- Web document revisions -
============
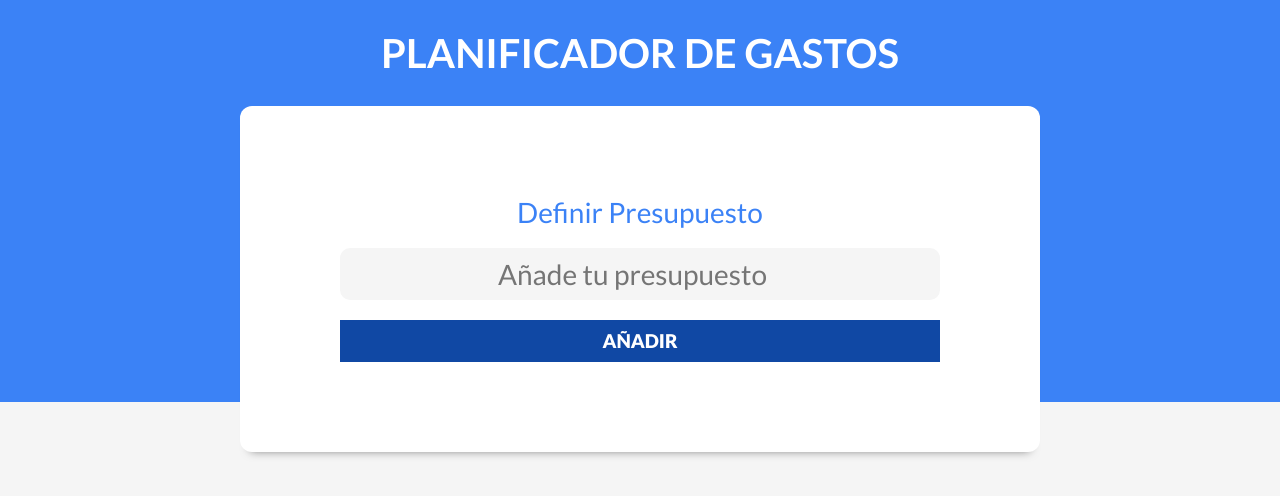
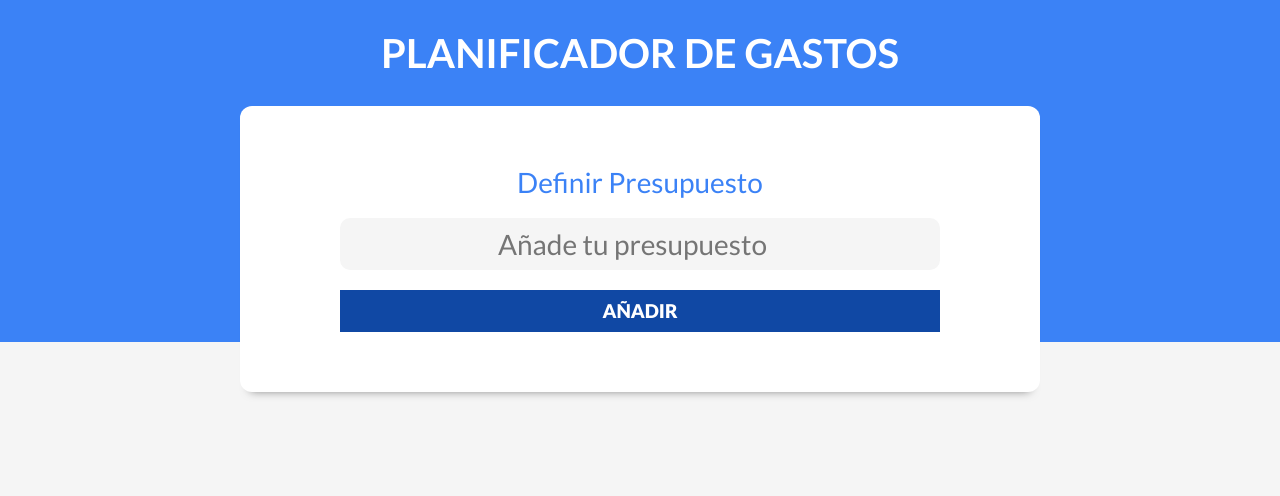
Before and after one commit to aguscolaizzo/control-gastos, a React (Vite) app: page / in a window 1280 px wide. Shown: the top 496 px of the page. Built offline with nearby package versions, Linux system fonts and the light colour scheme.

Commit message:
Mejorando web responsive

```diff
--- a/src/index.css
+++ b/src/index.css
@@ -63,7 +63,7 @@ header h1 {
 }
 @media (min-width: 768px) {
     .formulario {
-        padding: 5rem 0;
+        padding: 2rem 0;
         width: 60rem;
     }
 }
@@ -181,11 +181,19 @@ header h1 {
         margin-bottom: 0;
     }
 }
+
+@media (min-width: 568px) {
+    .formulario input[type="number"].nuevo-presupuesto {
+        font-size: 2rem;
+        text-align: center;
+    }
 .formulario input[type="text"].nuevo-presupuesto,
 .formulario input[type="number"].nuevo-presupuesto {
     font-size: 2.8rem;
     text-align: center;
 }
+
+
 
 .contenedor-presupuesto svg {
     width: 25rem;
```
============
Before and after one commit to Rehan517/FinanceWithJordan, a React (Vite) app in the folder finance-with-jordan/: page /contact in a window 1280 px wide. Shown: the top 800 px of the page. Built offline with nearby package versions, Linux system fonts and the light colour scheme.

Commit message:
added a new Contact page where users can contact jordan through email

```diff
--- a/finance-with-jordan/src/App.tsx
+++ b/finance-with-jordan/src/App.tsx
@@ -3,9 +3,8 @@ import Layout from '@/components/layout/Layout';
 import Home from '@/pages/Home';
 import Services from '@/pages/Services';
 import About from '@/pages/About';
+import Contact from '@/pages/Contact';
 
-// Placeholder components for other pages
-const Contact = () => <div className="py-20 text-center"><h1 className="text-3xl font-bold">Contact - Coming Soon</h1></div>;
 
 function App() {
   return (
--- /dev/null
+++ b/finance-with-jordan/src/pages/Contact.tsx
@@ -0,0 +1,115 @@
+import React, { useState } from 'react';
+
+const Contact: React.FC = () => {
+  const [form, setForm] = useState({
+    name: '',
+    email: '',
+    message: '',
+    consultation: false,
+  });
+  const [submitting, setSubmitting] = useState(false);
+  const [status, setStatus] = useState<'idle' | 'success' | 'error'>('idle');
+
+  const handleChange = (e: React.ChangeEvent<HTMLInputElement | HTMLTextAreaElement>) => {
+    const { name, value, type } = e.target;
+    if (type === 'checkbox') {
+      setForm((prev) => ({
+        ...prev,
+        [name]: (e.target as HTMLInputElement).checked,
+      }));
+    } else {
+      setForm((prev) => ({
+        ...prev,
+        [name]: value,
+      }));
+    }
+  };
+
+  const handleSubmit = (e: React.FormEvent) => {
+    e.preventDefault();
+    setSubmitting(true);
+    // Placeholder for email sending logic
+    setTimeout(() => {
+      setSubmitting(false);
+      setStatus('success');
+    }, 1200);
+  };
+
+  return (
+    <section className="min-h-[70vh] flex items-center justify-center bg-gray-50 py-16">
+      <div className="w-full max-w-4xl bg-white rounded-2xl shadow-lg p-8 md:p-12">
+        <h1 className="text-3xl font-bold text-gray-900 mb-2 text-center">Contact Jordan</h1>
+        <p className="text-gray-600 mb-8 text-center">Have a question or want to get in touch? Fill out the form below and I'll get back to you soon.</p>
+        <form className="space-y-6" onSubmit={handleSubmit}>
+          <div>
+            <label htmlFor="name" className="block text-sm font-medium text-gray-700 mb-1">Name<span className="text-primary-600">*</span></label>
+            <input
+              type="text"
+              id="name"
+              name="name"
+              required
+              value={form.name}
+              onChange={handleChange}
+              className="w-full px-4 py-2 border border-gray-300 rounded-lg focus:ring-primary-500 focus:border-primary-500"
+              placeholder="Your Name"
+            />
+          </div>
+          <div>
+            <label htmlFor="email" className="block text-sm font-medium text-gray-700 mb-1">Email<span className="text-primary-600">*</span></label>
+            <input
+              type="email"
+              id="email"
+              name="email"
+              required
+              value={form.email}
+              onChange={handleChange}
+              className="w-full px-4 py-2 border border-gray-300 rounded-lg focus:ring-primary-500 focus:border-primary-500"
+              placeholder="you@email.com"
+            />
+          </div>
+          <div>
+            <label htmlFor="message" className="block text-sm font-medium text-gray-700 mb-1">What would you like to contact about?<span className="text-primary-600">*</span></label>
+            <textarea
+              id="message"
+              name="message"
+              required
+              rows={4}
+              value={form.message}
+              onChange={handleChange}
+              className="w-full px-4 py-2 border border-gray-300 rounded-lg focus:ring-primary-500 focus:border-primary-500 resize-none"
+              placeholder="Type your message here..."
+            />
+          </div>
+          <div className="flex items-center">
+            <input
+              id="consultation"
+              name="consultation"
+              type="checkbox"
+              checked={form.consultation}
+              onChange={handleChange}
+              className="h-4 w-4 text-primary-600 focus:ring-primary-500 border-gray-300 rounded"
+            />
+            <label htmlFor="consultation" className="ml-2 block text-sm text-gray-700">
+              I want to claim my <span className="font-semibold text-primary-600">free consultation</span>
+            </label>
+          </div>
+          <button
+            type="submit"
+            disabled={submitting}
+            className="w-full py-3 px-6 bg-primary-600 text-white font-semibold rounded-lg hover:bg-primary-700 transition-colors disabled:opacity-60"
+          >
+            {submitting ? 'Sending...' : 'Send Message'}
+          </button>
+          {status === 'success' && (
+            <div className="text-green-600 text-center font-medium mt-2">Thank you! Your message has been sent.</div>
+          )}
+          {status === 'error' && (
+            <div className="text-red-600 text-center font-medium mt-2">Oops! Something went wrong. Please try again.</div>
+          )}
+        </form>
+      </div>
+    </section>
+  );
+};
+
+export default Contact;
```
============
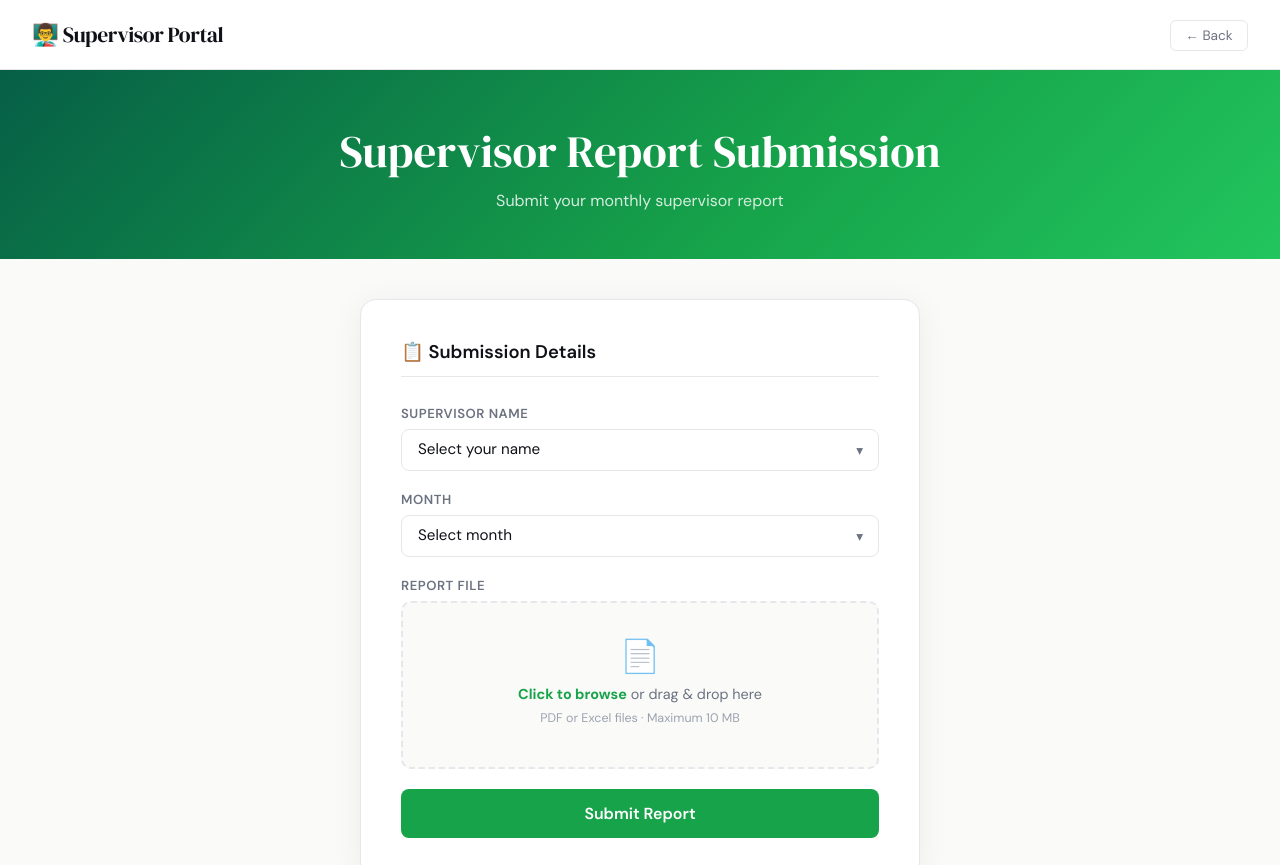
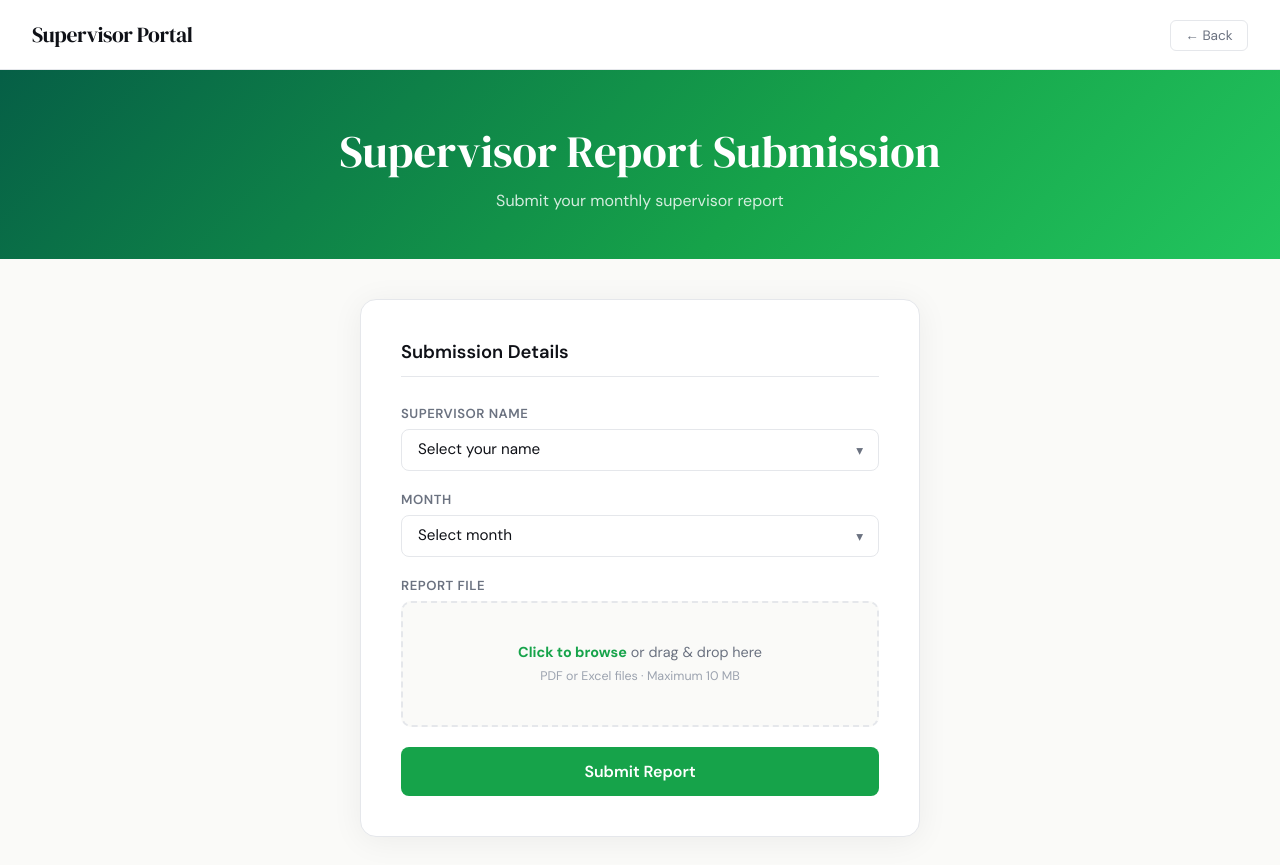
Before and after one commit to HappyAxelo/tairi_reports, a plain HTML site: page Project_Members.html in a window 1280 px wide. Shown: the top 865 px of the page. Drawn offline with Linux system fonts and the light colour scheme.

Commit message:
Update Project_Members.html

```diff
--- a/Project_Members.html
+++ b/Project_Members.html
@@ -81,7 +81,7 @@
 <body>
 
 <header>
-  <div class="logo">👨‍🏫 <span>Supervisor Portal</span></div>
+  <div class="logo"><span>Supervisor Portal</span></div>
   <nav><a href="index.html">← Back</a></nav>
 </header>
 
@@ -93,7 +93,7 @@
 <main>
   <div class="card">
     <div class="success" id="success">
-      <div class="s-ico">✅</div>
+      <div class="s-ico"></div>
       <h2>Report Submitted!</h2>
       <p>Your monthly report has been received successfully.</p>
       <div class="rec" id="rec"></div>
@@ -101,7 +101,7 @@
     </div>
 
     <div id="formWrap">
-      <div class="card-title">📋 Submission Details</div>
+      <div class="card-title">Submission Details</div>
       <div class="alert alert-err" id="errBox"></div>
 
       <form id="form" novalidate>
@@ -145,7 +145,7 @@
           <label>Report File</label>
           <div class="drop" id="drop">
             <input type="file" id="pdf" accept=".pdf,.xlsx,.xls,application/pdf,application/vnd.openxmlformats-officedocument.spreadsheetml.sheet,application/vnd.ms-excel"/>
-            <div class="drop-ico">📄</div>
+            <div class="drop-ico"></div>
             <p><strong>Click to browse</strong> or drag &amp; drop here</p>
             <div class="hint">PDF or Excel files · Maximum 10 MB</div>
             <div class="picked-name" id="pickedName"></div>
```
============
- YOUR ASSIGNMENT -
Please show every line of the entries above that contains the word "value".

- TASK ANSWER -
+    const { name, value, type } = e.target;
+        [name]: value,
+              value={form.name}
+              value={form.email}
+              value={form.message}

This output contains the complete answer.